=== YOUR OBJECTIVE ===
Search the material below for the word "flatpakrepo". Copy every line where it is found.

=== INPUT MATERIAL ===
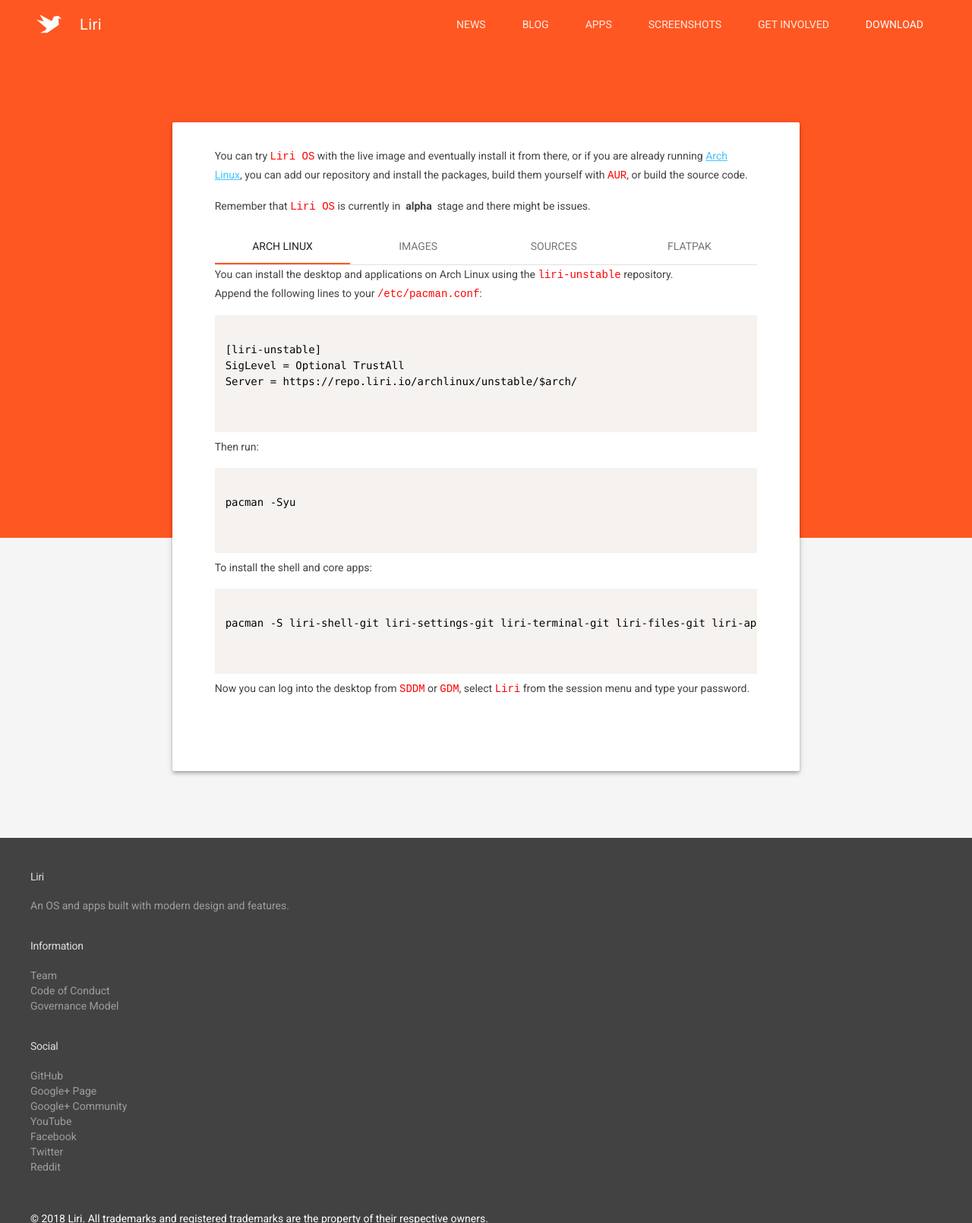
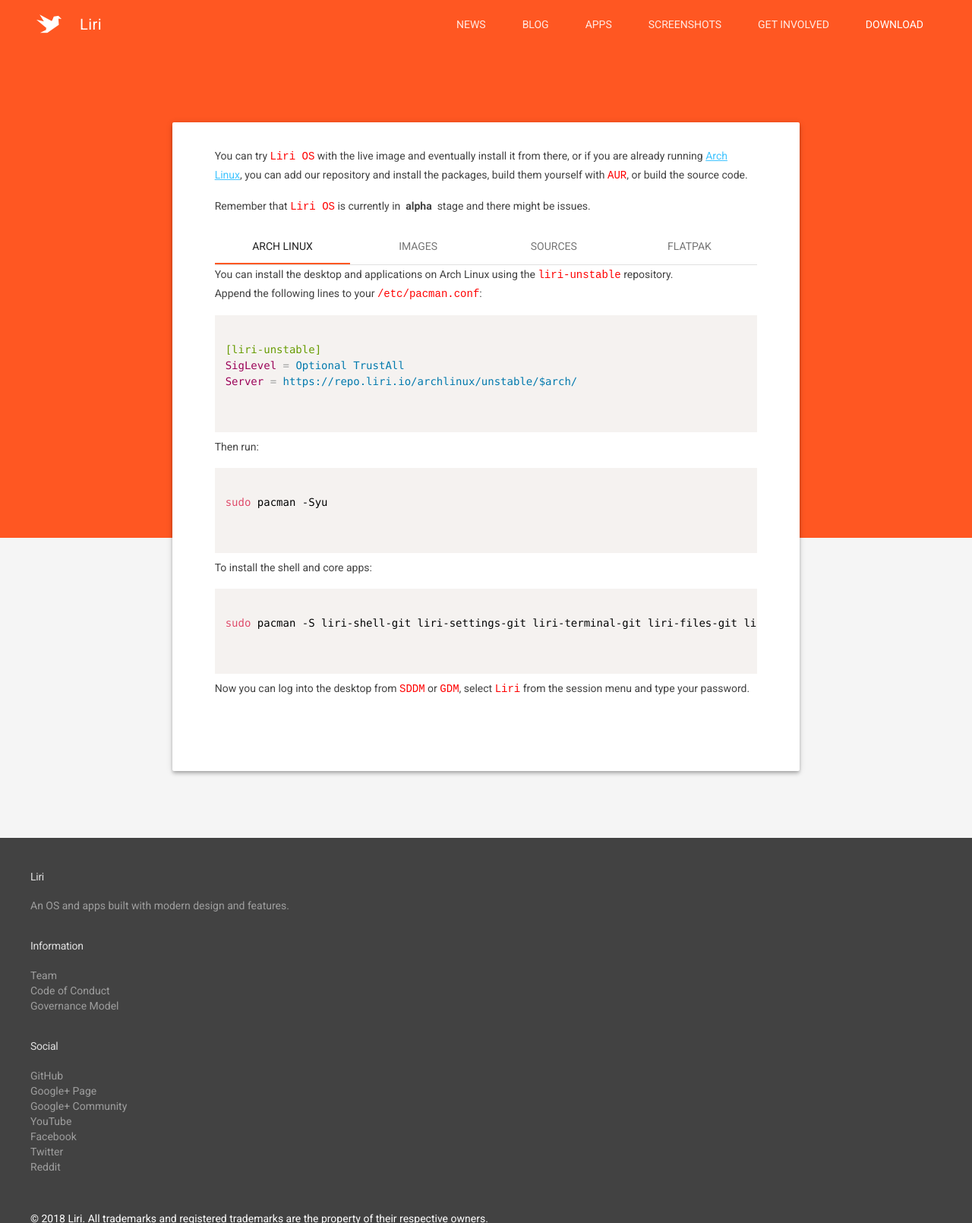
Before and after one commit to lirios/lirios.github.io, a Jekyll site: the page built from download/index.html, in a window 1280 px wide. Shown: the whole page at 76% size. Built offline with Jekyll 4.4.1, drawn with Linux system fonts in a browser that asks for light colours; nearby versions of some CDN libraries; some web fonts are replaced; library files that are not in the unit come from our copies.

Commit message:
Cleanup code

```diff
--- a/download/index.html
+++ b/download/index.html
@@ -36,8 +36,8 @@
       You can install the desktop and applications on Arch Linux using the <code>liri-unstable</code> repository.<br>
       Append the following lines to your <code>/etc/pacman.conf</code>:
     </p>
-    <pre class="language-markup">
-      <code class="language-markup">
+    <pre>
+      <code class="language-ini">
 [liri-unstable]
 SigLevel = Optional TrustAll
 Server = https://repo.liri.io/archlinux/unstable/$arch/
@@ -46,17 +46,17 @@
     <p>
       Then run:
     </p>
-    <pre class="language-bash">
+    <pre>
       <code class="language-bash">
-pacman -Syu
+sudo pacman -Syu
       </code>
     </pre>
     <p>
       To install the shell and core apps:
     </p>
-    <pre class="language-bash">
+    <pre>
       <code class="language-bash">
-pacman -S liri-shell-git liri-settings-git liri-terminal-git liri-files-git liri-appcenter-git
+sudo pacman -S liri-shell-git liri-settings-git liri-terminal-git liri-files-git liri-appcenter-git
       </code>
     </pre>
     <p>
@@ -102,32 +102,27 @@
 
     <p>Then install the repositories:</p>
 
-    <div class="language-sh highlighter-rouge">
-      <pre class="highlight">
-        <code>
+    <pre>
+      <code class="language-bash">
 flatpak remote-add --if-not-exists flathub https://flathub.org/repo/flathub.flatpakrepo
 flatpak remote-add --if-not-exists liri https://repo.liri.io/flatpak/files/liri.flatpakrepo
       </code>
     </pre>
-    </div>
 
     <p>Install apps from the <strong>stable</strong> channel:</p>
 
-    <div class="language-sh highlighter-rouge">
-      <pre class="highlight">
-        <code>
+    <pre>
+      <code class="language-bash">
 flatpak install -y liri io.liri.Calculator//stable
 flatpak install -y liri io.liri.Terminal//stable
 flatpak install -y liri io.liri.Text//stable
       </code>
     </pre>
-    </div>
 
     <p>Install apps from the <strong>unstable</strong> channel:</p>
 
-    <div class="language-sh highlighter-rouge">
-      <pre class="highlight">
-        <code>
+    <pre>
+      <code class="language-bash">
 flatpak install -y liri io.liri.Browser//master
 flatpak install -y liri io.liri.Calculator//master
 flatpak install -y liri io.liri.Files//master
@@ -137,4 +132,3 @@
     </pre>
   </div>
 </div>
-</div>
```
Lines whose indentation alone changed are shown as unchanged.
--
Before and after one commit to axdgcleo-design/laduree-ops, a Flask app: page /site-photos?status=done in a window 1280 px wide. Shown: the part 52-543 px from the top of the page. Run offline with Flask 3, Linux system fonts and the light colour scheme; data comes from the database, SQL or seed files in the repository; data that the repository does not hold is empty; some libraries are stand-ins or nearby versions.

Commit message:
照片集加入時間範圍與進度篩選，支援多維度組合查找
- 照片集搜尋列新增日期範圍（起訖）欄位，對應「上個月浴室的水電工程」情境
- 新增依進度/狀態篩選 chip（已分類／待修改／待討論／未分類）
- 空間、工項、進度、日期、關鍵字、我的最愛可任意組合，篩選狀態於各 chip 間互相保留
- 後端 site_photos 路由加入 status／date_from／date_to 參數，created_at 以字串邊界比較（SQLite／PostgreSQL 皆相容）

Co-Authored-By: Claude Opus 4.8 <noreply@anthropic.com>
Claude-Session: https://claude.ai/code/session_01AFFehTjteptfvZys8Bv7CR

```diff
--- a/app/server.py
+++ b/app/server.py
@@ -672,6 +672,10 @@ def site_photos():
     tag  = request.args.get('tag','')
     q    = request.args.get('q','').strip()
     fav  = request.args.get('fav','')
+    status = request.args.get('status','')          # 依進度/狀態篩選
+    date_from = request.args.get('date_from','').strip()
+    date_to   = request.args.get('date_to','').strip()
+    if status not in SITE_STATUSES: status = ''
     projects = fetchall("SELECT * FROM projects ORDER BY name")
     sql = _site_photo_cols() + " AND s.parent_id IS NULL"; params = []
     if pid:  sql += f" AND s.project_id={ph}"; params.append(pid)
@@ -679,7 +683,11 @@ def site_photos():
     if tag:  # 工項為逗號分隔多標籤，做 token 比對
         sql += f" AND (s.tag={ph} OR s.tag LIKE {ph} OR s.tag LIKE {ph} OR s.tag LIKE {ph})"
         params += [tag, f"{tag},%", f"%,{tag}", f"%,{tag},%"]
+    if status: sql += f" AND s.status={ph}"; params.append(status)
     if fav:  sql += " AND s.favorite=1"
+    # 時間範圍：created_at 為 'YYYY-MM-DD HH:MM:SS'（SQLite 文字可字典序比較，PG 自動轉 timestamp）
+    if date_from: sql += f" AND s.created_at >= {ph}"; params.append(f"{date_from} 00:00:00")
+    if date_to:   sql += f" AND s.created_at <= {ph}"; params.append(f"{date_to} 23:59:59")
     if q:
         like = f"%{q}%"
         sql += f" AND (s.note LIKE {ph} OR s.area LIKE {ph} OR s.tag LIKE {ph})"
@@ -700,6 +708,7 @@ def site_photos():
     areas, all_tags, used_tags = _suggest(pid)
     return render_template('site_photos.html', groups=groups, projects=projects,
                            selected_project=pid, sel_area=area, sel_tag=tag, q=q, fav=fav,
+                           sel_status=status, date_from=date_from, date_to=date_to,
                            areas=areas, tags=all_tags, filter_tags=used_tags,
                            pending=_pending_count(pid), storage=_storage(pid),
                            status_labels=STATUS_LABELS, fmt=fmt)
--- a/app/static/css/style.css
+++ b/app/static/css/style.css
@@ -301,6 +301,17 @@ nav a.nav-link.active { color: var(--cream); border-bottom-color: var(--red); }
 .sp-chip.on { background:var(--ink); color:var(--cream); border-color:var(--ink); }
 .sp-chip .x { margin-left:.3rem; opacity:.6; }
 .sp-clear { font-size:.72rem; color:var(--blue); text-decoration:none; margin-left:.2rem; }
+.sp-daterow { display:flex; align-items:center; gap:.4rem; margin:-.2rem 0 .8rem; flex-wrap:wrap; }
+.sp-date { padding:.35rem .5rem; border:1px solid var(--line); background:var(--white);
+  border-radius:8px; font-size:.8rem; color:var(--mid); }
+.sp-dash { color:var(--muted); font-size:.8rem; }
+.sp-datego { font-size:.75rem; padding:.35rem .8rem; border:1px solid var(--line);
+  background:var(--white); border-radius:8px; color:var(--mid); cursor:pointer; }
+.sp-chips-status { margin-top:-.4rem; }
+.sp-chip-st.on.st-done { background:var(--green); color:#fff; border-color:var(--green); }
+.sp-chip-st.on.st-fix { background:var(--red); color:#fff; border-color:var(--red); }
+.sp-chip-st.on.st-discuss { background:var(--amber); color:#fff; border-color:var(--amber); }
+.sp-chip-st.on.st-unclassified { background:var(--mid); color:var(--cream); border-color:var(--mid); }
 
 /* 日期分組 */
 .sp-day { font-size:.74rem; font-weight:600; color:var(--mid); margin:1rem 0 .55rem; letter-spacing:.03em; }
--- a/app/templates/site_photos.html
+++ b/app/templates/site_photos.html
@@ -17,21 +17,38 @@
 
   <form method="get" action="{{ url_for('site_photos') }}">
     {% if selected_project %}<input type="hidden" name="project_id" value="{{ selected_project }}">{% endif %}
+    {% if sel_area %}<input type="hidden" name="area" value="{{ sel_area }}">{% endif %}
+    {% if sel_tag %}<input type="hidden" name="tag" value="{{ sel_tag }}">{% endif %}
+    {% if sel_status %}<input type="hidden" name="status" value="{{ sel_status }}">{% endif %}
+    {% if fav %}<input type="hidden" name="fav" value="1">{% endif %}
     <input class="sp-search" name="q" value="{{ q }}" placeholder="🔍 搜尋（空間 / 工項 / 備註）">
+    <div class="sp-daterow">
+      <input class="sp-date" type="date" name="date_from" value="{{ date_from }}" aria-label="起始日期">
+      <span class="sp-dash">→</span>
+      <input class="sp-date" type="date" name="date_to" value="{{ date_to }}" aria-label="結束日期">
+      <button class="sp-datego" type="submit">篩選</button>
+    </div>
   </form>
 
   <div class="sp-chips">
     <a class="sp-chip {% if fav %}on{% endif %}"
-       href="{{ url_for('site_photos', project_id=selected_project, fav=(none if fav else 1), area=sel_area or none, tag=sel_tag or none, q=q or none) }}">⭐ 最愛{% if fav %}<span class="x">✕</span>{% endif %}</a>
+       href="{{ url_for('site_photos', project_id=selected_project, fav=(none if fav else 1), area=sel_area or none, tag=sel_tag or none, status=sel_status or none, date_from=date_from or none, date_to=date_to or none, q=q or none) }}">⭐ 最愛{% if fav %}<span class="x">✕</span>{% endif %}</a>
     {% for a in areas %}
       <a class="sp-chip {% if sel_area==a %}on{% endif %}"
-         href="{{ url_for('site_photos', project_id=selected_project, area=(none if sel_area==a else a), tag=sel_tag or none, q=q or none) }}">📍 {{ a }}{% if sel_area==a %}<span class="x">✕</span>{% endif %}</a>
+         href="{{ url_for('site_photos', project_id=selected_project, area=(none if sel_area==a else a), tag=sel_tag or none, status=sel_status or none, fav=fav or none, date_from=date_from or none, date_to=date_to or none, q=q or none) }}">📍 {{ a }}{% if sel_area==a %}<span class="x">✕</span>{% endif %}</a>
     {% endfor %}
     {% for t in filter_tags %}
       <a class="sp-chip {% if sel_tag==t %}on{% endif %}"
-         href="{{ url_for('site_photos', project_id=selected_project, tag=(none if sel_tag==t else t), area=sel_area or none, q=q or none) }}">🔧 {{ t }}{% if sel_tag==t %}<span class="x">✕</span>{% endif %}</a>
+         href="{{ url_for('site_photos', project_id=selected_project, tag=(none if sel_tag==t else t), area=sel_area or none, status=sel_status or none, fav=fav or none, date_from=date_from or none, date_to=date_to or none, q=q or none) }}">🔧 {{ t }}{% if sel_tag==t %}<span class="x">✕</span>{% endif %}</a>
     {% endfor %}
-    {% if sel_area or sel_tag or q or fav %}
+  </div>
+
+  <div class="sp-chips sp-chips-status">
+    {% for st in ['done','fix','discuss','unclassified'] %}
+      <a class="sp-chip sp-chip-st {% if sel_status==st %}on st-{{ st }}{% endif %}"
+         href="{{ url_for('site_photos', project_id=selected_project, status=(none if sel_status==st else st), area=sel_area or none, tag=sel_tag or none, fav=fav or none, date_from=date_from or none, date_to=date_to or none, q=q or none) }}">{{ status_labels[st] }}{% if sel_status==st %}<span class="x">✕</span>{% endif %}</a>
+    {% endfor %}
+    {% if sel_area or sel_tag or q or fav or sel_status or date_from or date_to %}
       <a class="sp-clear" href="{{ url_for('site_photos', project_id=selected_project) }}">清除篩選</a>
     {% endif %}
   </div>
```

=== WORKED SOLUTION ===
 flatpak remote-add --if-not-exists flathub https://flathub.org/repo/flathub.flatpakrepo
 flatpak remote-add --if-not-exists liri https://repo.liri.io/flatpak/files/liri.flatpakrepo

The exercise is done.